(Records from a data collection)
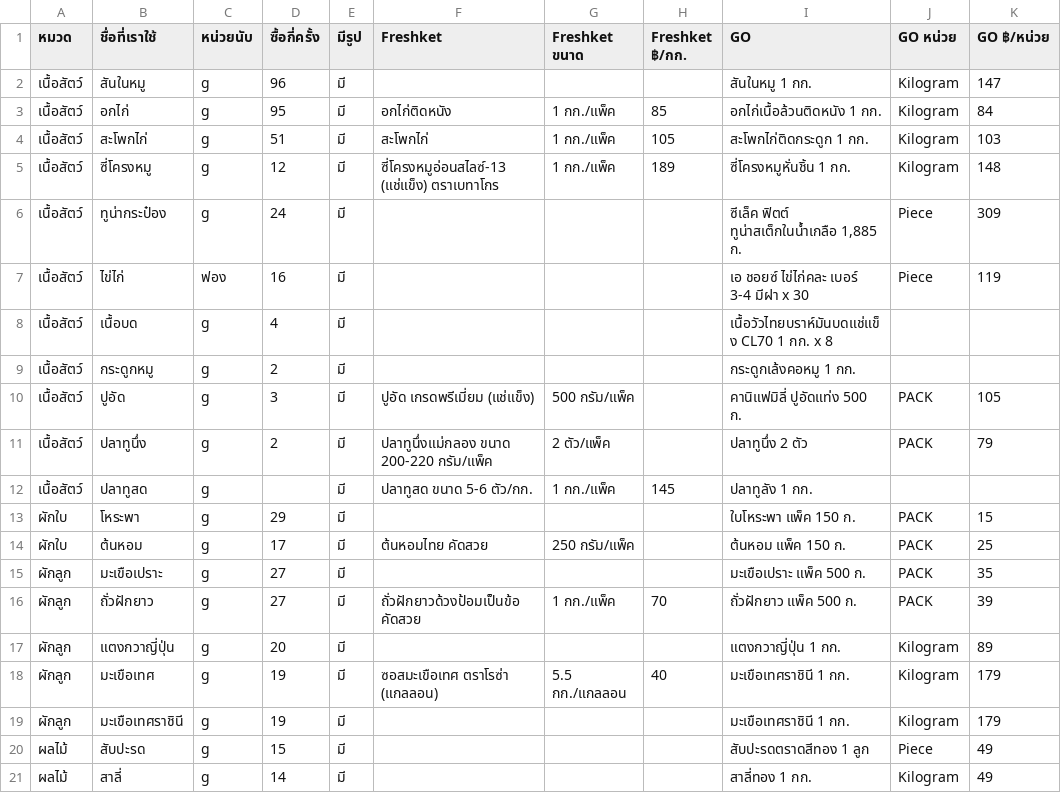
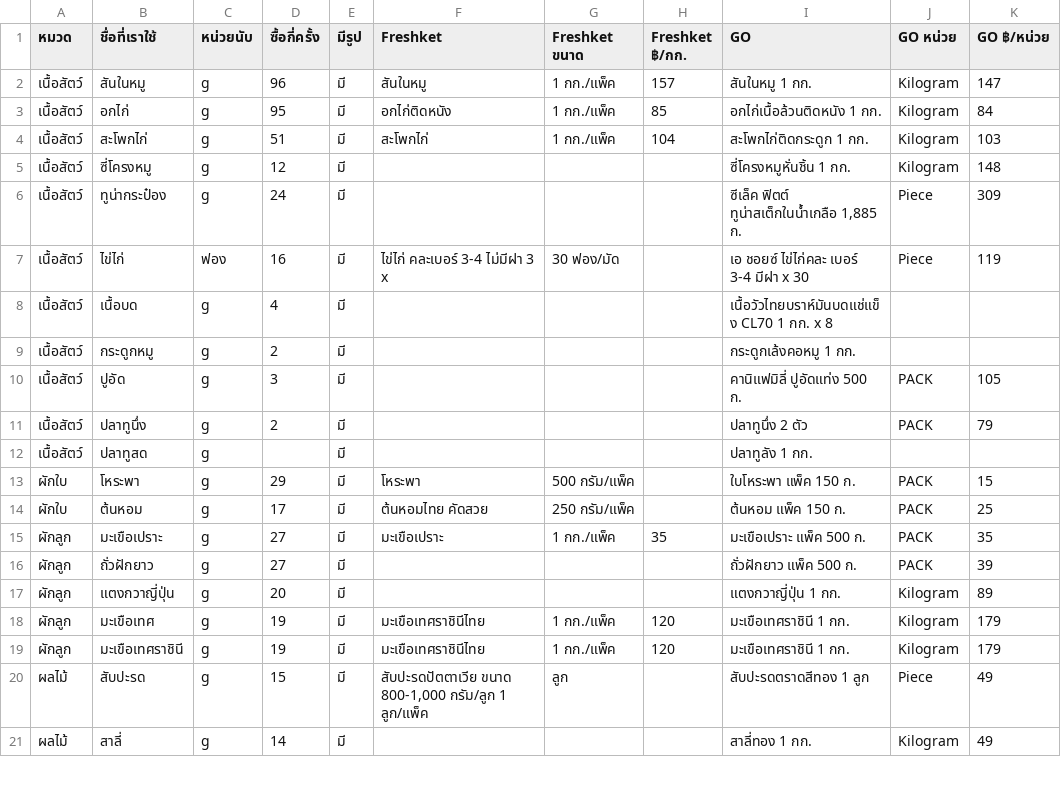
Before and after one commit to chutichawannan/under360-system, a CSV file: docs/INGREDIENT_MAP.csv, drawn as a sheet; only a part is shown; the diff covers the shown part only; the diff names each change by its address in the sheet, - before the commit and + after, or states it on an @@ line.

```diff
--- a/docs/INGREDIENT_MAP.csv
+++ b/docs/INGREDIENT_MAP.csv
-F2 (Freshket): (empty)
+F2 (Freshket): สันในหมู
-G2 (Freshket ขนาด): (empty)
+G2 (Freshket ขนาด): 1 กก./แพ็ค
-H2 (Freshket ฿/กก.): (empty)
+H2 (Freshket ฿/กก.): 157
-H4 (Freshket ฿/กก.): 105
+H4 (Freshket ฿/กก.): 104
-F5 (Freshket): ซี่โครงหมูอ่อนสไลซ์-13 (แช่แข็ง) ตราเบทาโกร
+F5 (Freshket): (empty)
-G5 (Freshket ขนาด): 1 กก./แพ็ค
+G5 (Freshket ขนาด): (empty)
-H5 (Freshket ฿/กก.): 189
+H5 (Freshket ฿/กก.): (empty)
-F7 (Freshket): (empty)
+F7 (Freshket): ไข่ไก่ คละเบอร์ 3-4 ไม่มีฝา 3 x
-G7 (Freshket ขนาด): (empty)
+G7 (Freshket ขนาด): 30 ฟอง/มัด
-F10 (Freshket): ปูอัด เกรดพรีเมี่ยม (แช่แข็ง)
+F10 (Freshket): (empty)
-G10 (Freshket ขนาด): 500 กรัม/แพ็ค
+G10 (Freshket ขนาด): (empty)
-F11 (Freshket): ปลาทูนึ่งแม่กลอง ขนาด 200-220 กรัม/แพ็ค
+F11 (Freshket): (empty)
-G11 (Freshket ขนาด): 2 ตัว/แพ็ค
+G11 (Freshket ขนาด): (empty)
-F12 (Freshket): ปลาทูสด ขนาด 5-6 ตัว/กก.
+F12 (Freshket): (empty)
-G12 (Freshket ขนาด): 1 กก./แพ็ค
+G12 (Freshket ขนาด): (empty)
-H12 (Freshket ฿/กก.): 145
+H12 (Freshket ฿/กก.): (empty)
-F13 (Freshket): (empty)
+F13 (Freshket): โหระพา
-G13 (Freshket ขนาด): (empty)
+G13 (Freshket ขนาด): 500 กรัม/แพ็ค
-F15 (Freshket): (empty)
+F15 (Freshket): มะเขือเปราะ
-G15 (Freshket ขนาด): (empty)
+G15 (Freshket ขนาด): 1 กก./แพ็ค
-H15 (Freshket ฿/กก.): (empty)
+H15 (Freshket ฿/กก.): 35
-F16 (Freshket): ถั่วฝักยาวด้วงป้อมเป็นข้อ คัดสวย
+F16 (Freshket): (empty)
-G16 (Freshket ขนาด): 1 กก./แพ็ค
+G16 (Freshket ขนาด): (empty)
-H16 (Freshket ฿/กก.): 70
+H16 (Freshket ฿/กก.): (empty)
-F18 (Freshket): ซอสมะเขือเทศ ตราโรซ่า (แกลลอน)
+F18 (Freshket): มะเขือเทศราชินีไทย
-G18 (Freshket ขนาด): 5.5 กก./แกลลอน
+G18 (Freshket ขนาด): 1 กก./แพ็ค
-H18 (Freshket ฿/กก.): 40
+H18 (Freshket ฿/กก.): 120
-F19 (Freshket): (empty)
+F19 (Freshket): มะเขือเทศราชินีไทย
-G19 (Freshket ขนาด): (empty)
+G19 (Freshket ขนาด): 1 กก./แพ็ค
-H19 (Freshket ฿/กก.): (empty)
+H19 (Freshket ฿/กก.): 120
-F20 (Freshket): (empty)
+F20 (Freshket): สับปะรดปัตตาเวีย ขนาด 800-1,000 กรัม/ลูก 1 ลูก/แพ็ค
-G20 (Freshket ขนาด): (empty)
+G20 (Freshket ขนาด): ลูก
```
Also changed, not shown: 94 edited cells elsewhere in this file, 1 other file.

## What you have to do
Gather up the lines containing the word "file" from these records and copy them.

## Solution
Before and after one commit to chutichawannan/under360-system, a CSV file: docs/INGREDIENT_MAP.csv, drawn as a sheet; only a part is shown; the diff covers the shown part only; the diff names each change by its address in the sheet, - before the commit and + after, or states it on an @@ line.
Also changed, not shown: 94 edited cells elsewhere in this file, 1 other file.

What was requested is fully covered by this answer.